:: What needs to be done ::
Omit all pictures, then repeat the listing exactly.
** Opening Data block **
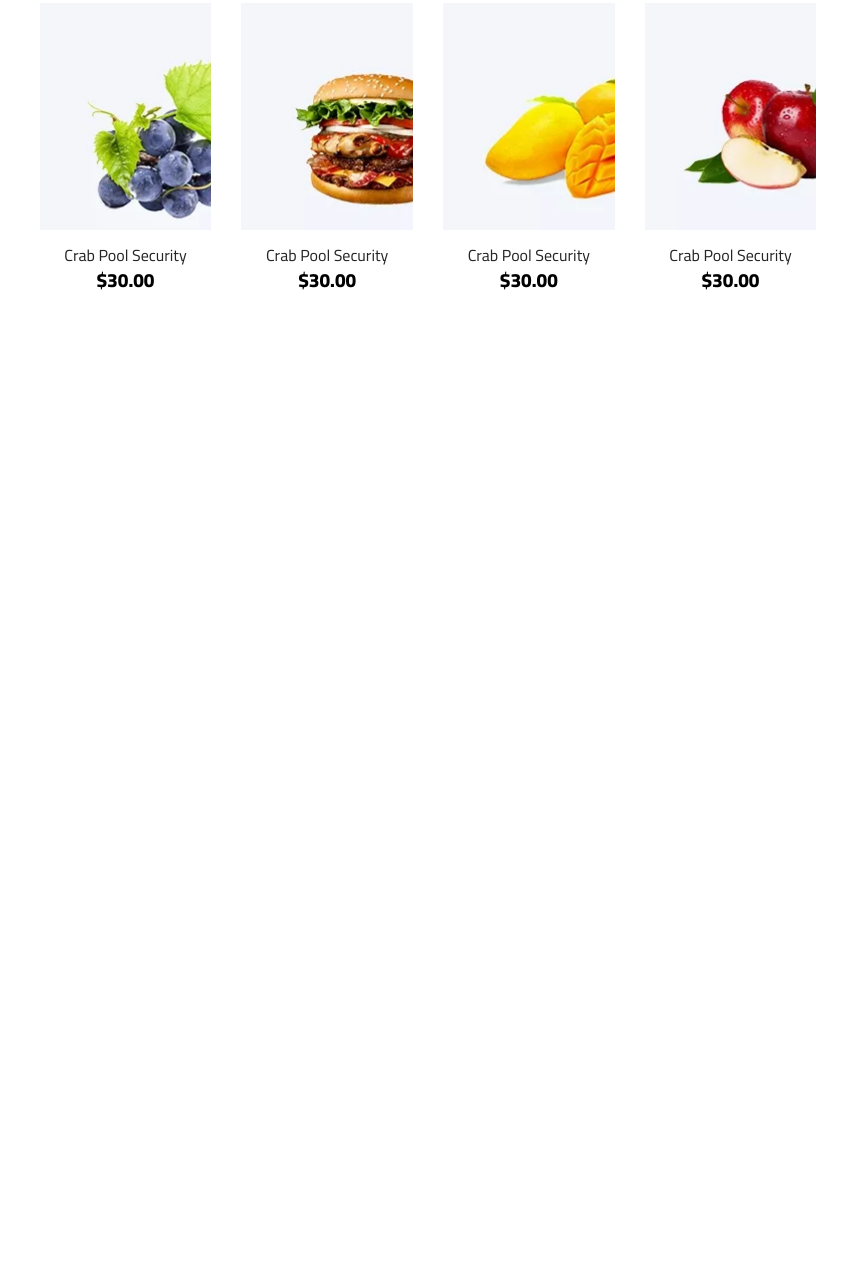
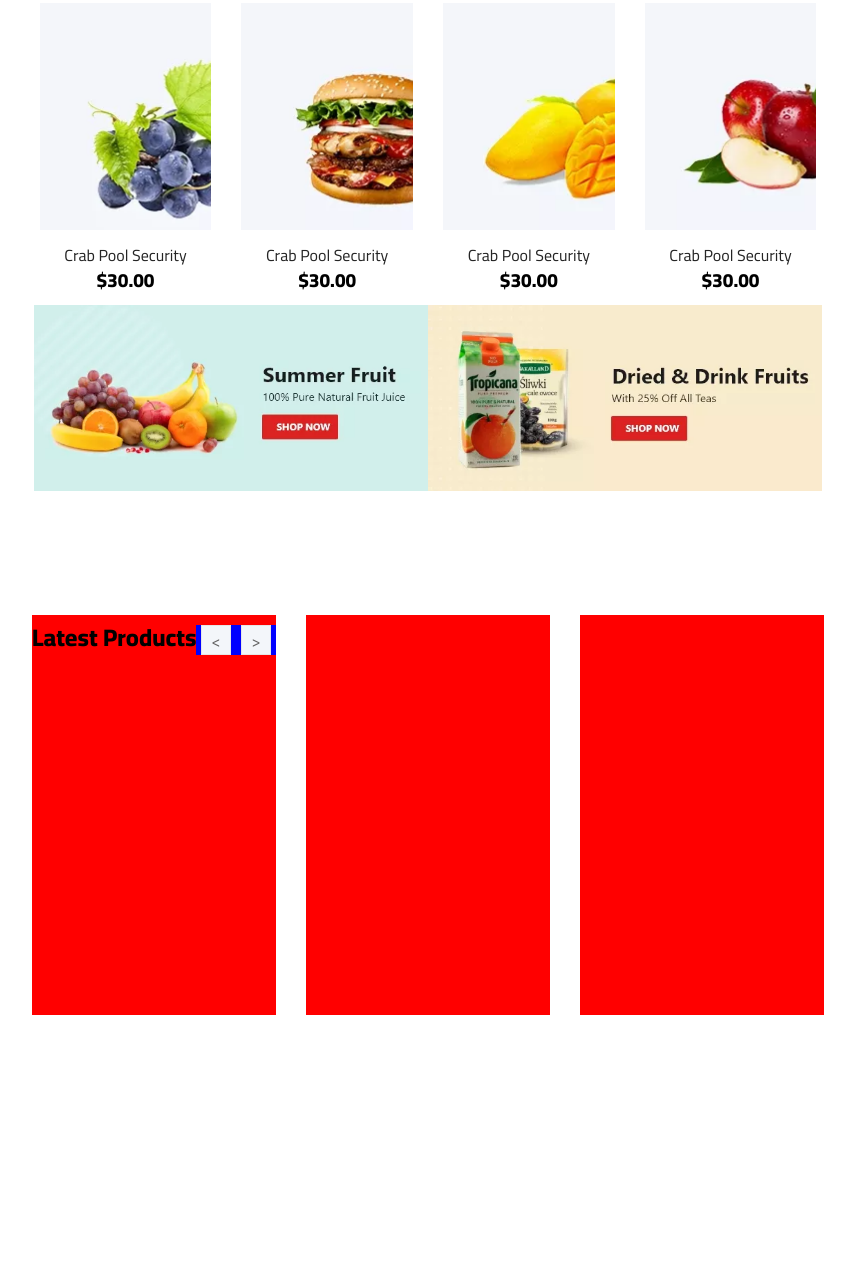
Before and after one commit to LksDS/html-css-Ogani-Template, a plain HTML site: page index.html in a window 1280 px wide. Shown: the part 1539-2800 px from the top of the page, without its empty margins (212-1067 px from the left). Before the commit the page ends 1844 px from the top, so only its background shows below. Drawn offline with Linux system fonts and the light colour scheme.

Commit message:
Product list pattern  under development

```diff
--- a/home.css
+++ b/home.css
@@ -16,7 +16,7 @@ main{
 }
 
 #logo{
-    padding-left: 35px;
+    padding-left: 45px;
     grid-column: 2;
     display: flex;
     align-items: center;
@@ -113,7 +113,7 @@ main{
 #departments{
     grid-column: 2;
     grid-row: 2/4;
-    padding-left: 35px;
+    padding-left: 45px;
 }
 #departments > #departments-btn{
     width: 100%;
@@ -502,3 +502,68 @@ grid-column: 4;
     font-weight: 800;
     line-height: 20px;
 }
+.container{
+    width: 100%;
+    height: 280px;
+    display: grid;
+    grid-template-columns: 1.22fr 3.9fr 1.22fr;
+    margin-bottom: 30px;
+}
+.row{
+    height: 100%;
+    width: 100%;
+    grid-column: 2;
+    display: flex;
+    justify-content: space-between;
+}
+.row>div>img{
+    width: 100%;
+}
+.prod-ranking-list{
+    display: grid;
+    grid-template-columns: 1.3fr 1.3fr 30px 1.3fr 30px 1.3fr 1.3fr;
+}
+.prod-rank{
+    height: 400px;
+    background-color: red;
+}
+#latest-products{
+    grid-column: 2;
+}
+#top-rated-products{
+    grid-column: 4;
+}
+#review-products{
+    grid-column: 6;
+}
+.prod-ranking-name-section{
+    position: relative;
+}
+.prod-ranking-name-section>h4{
+    font-size: 1.5rem;
+    font-weight: 800;
+    margin-bottom: 20px;
+}
+.prod-nav-button-container{
+    position: absolute;
+    display: flex;
+    justify-content: space-around;
+    width: 80px;
+    background-color: blue;
+    top: 10px;
+    left: 100%;
+    transform: translate(-100%,0);
+}
+.prod-nav-button-container>button{
+    width: 30px;
+    height: 30px;
+    background-color: #F3F6FA;
+    border-radius: 0;
+    outline: 0;
+    border: 1px solid #e6e6e6;
+
+}
+.prod-nav-button-container>button>span{
+    color: #636363;
+    font-size: 1rem;
+}
--- a/index.html
+++ b/index.html
@@ -510,6 +510,51 @@
                 </div>
             </div>
         </section>
+        <div class="container">
+            <div class="row">
+                <div>
+                    <img src="img/Banner/banner-1.jpg.webp" alt="">
+                </div>
+                <div>
+                    <img src="img/Banner/banner-2.jpg.webp" alt="">
+                </div>
+            </div>
+        </div>
+        <div class="prod-ranking-list">
+            <div class="prod-rank" id="latest-products">
+                <div class="prod-ranking-name-section">
+                    <h4>Latest Products</h4>
+                    <div class="prod-nav-button-container">
+                        <button class="pointer">
+                            <span>
+                                &lt;
+                            </span>
+                        </button>
+                        <button class="pointer">
+                            <span>
+                                &gt;
+                            </span>
+                        </button>
+                    </div>
+                </div>
+                <div class="prod-ranking-container">
+                    <div class="container">
 
+                    </div>
+                    <div class="container">
+
+                    </div>
+                    <div class="container">
+
+                    </div>
+                </div>
+            </div>
+            <div class="prod-rank" id="top-rated-products">
+
+            </div>
+            <div class="prod-rank" id="review-products">
+
+            </div>
+        </div>
 </body>
 </html>
```
Also changed, not shown: img/Banner/banner-1.jpg.webp (added), img/Banner/banner-2.jpg.webp (added).
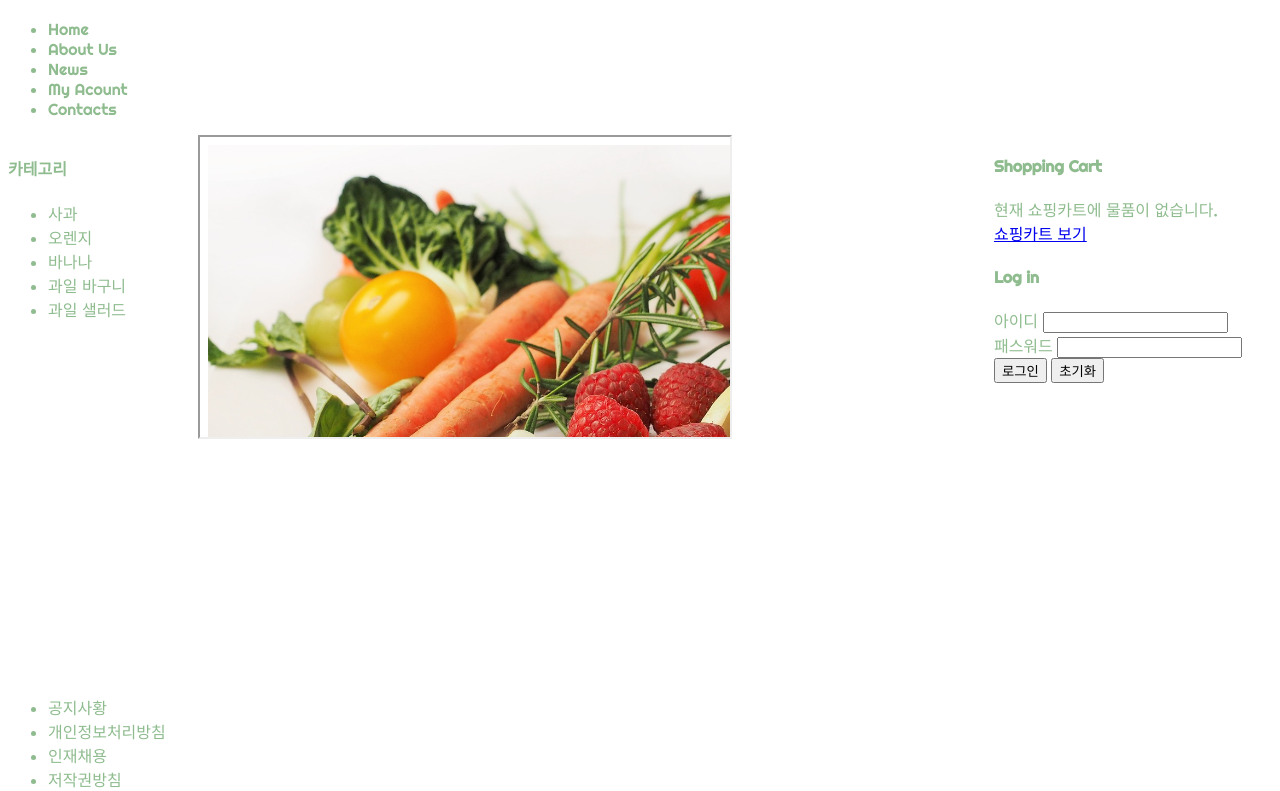
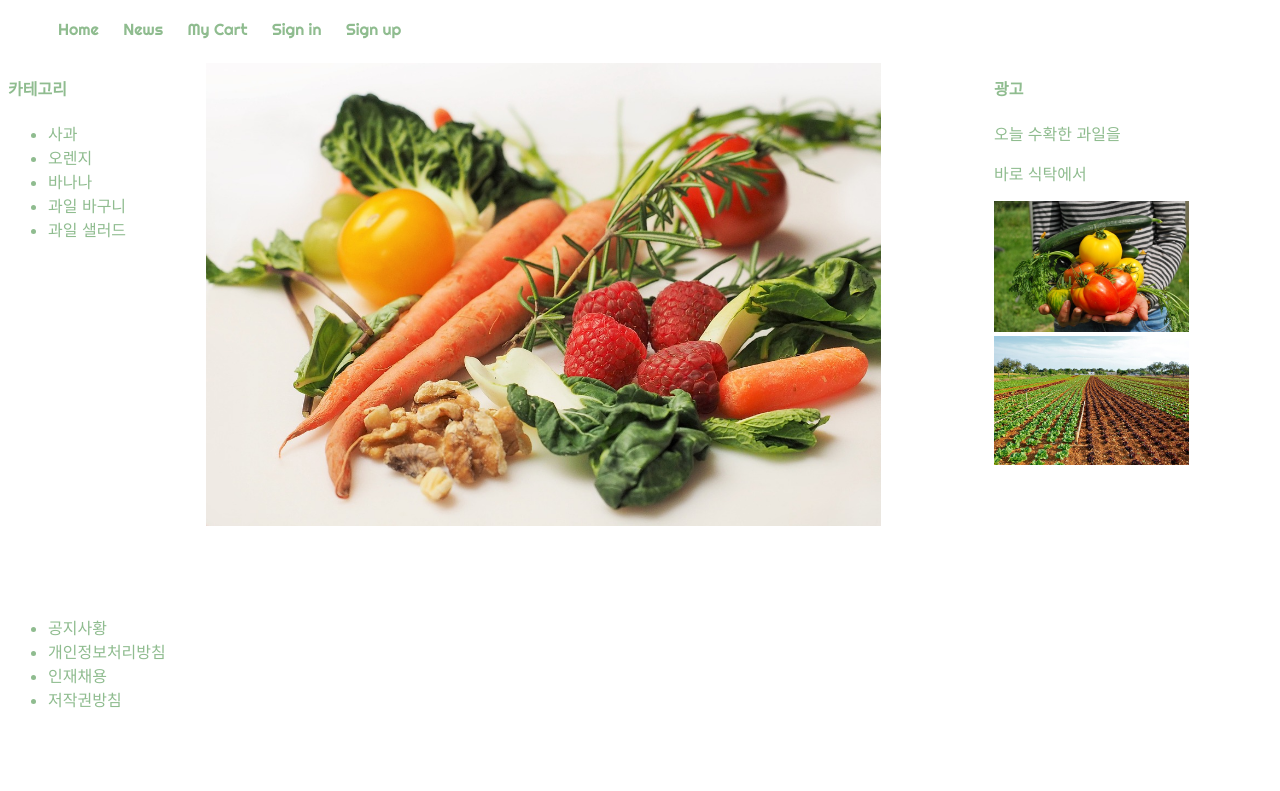
Before and after one commit to surin2/htmlcss28, a plain HTML site: page index.html in a window 1280 px wide. Shown: the part 64-855 px from the top of the page. After the commit the page ends 821 px from the top, so only its background shows below. Drawn offline with Linux system fonts and the light colour scheme.

Commit message:
Add files via upload

```diff
--- a/index.html
+++ b/index.html
@@ -17,18 +17,18 @@
     </header>
 
     <nav>
-    <ul>
+    <ul class="a">
         <li><a href="#">Home</a></li>
-        <li><a href="#">About Us</a></li>
         <li><a href="#">News</a></li>
-        <li><a href="#">My Acount</a></li>
-        <li><a href="#">Contacts</a></li>
+        <li><a href="#">My Cart</a></li>
+        <li><a href="signin.html" target="_blank">Sign in</a></li>
+        <li><a href="#">Sign up</a></li>
     </ul>
    </nav>
 
    <aside id="left">
     <h4>카테고리</h4>
-    <ul>
+    <ul class="b">
         <li><a href="apple.html" target="iframe1">사과</a></li>
         <li><a href="orange.html" target="iframe1">오렌지</a></li>
         <li><a href="banana.html" target="iframe1">바나나</a></li>
@@ -38,26 +38,19 @@
   </aside>
 
    <section>
-    <iframe name="iframe1" src="main.html" width="530" height="300">
+    <iframe name="iframe1" src="main.html" width="90%" height="90%" style="border: 0px;">
     </iframe>
    </section>
 
 
    <aside id="right">
-    <h4>Shopping Cart</h4>
-    <div>현재 쇼핑카트에 물품이 없습니다.</div>
-    <a href="#">쇼핑카트 보기</a>
+    <h4>광고</h4>
+    <p>오늘 수확한 과일을</p>
+    <p>바로 식탁에서</p>
+    <img src="image/delivery.jpg" width="70%">
+    <img src="image/farm.jpg" width="70%">
 
-    <h4>Log in</h4>
-    <form action="#" method="get">
-    아이디
-    <input type="text">
-    <br>
-    패스워드
-    <input type="password"><br>
-    <input type="submit" value="로그인">
-    <input type="reset" value="초기화">
-    </form>
+
     </aside>
 
     <footer>
--- a/mycss.css
+++ b/mycss.css
@@ -14,7 +14,13 @@ html,body{
     text-decoration: none;
   }
 
+  ul.a li {
+    list-style: none;
+    text-align: center;
+    display: inline;
+    padding: 0px 10px;
 
+  }
 
   aside#left{
     float:left;
```
Also changed, not shown: signin.html (added, +20 -0 lines).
** Closing Data block **
:: Exercise solution ::
Before and after one commit to LksDS/html-css-Ogani-Template, a plain HTML site: page index.html in a window 1280 px wide. Shown: the part 1539-2800 px from the top of the page, without its empty margins (212-1067 px from the left). Before the commit the page ends 1844 px from the top, so only its background shows below. Drawn offline with Linux system fonts and the light colour scheme.

Commit message:
Product list pattern  under development

```diff
--- a/home.css
+++ b/home.css
@@ -16,7 +16,7 @@ main{
 }
 
 #logo{
-    padding-left: 35px;
+    padding-left: 45px;
     grid-column: 2;
     display: flex;
     align-items: center;
@@ -113,7 +113,7 @@ main{
 #departments{
     grid-column: 2;
     grid-row: 2/4;
-    padding-left: 35px;
+    padding-left: 45px;
 }
 #departments > #departments-btn{
     width: 100%;
@@ -502,3 +502,68 @@ grid-column: 4;
     font-weight: 800;
     line-height: 20px;
 }
+.container{
+    width: 100%;
+    height: 280px;
+    display: grid;
+    grid-template-columns: 1.22fr 3.9fr 1.22fr;
+    margin-bottom: 30px;
+}
+.row{
+    height: 100%;
+    width: 100%;
+    grid-column: 2;
+    display: flex;
+    justify-content: space-between;
+}
+.row>div>img{
+    width: 100%;
+}
+.prod-ranking-list{
+    display: grid;
+    grid-template-columns: 1.3fr 1.3fr 30px 1.3fr 30px 1.3fr 1.3fr;
+}
+.prod-rank{
+    height: 400px;
+    background-color: red;
+}
+#latest-products{
+    grid-column: 2;
+}
+#top-rated-products{
+    grid-column: 4;
+}
+#review-products{
+    grid-column: 6;
+}
+.prod-ranking-name-section{
+    position: relative;
+}
+.prod-ranking-name-section>h4{
+    font-size: 1.5rem;
+    font-weight: 800;
+    margin-bottom: 20px;
+}
+.prod-nav-button-container{
+    position: absolute;
+    display: flex;
+    justify-content: space-around;
+    width: 80px;
+    background-color: blue;
+    top: 10px;
+    left: 100%;
+    transform: translate(-100%,0);
+}
+.prod-nav-button-container>button{
+    width: 30px;
+    height: 30px;
+    background-color: #F3F6FA;
+    border-radius: 0;
+    outline: 0;
+    border: 1px solid #e6e6e6;
+
+}
+.prod-nav-button-container>button>span{
+    color: #636363;
+    font-size: 1rem;
+}
--- a/index.html
+++ b/index.html
@@ -510,6 +510,51 @@
                 </div>
             </div>
         </section>
+        <div class="container">
+            <div class="row">
+                <div>
+                    <img src="img/Banner/banner-1.jpg.webp" alt="">
+                </div>
+                <div>
+                    <img src="img/Banner/banner-2.jpg.webp" alt="">
+                </div>
+            </div>
+        </div>
+        <div class="prod-ranking-list">
+            <div class="prod-rank" id="latest-products">
+                <div class="prod-ranking-name-section">
+                    <h4>Latest Products</h4>
+                    <div class="prod-nav-button-container">
+                        <button class="pointer">
+                            <span>
+                                &lt;
+                            </span>
+                        </button>
+                        <button class="pointer">
+                            <span>
+                                &gt;
+                            </span>
+                        </button>
+                    </div>
+                </div>
+                <div class="prod-ranking-container">
+                    <div class="container">
 
+                    </div>
+                    <div class="container">
+
+                    </div>
+                    <div class="container">
+
+                    </div>
+                </div>
+            </div>
+            <div class="prod-rank" id="top-rated-products">
+
+            </div>
+            <div class="prod-rank" id="review-products">
+
+            </div>
+        </div>
 </body>
 </html>
```
Also changed, not shown: img/Banner/banner-1.jpg.webp (added), img/Banner/banner-2.jpg.webp (added).
Before and after one commit to surin2/htmlcss28, a plain HTML site: page index.html in a window 1280 px wide. Shown: the part 64-855 px from the top of the page. After the commit the page ends 821 px from the top, so only its background shows below. Drawn offline with Linux system fonts and the light colour scheme.

Commit message:
Add files via upload

```diff
--- a/index.html
+++ b/index.html
@@ -17,18 +17,18 @@
     </header>
 
     <nav>
-    <ul>
+    <ul class="a">
         <li><a href="#">Home</a></li>
-        <li><a href="#">About Us</a></li>
         <li><a href="#">News</a></li>
-        <li><a href="#">My Acount</a></li>
-        <li><a href="#">Contacts</a></li>
+        <li><a href="#">My Cart</a></li>
+        <li><a href="signin.html" target="_blank">Sign in</a></li>
+        <li><a href="#">Sign up</a></li>
     </ul>
    </nav>
 
    <aside id="left">
     <h4>카테고리</h4>
-    <ul>
+    <ul class="b">
         <li><a href="apple.html" target="iframe1">사과</a></li>
         <li><a href="orange.html" target="iframe1">오렌지</a></li>
         <li><a href="banana.html" target="iframe1">바나나</a></li>
@@ -38,26 +38,19 @@
   </aside>
 
    <section>
-    <iframe name="iframe1" src="main.html" width="530" height="300">
+    <iframe name="iframe1" src="main.html" width="90%" height="90%" style="border: 0px;">
     </iframe>
    </section>
 
 
    <aside id="right">
-    <h4>Shopping Cart</h4>
-    <div>현재 쇼핑카트에 물품이 없습니다.</div>
-    <a href="#">쇼핑카트 보기</a>
+    <h4>광고</h4>
+    <p>오늘 수확한 과일을</p>
+    <p>바로 식탁에서</p>
+    <img src="image/delivery.jpg" width="70%">
+    <img src="image/farm.jpg" width="70%">
 
-    <h4>Log in</h4>
-    <form action="#" method="get">
-    아이디
-    <input type="text">
-    <br>
-    패스워드
-    <input type="password"><br>
-    <input type="submit" value="로그인">
-    <input type="reset" value="초기화">
-    </form>
+
     </aside>
 
     <footer>
--- a/mycss.css
+++ b/mycss.css
@@ -14,7 +14,13 @@ html,body{
     text-decoration: none;
   }
 
+  ul.a li {
+    list-style: none;
+    text-align: center;
+    display: inline;
+    padding: 0px 10px;
 
+  }
 
   aside#left{
     float:left;
```
Also changed, not shown: signin.html (added, +20 -0 lines).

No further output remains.